An early intervention programme REBOOT, designed by Mrs Bourne for social engagement with 11-17 year-olds who come to the attention of the police, was launched last spring across Sussex with a £900,000 budget. Its aim is to “help young people make positive choices instead of becoming involved in crime”, and to provide them with “tailored support and guidance”.

It is claimed that this support is continuing during lockdown with a “digitally adapted” programme. “Before, Police Community Support Officers would visit the home of the family and REBOOT coaches would offer 1-1 personalised support. However, all face-to-face support in people’s homes and community settings has been temporarily suspended. So, REBOOT is now engaging with young people and their families via telephone, video conferencing and online activities.”

The PCC office admits: “Young people are struggling with the social restrictions currently in place”, but claims that “the positive distractions and structure that REBOOT provides is working.”

Optivo also claim to be supporting their residents in every way they can during the lockdown period. “We’re promoting online events, ideas and useful resources for families, children and teenagers. Our Sussex Social Impact Team are working on a range of ways to engage with young people via digital channels.” 

Optivo have a section on their website for the Sussex area that includes links to East Sussex Community Hub and Sussex Parenting Matters.

See www.optivo.org.uk

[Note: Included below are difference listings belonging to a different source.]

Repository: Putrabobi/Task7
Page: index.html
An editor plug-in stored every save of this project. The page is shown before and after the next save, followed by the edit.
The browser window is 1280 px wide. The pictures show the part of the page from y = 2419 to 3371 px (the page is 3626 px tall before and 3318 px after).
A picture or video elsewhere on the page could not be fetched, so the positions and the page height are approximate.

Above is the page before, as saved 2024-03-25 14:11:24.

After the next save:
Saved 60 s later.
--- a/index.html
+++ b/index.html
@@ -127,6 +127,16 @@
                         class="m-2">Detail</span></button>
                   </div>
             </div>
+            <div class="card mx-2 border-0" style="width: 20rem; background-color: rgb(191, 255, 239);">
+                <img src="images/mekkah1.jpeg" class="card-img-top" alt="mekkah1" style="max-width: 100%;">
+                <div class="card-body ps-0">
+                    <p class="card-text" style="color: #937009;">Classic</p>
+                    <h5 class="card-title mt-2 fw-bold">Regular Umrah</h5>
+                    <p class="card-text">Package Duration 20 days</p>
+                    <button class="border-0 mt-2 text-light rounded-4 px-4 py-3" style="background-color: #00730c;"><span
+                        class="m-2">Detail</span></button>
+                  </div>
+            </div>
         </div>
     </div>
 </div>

We hope you have enjoyed reading this article. The future of our volunteer led, non-profit publication would be far more secure with the aid of a small donation. You can also support local journalism by becoming a friend of HIP. It only takes a minute and we would be very grateful.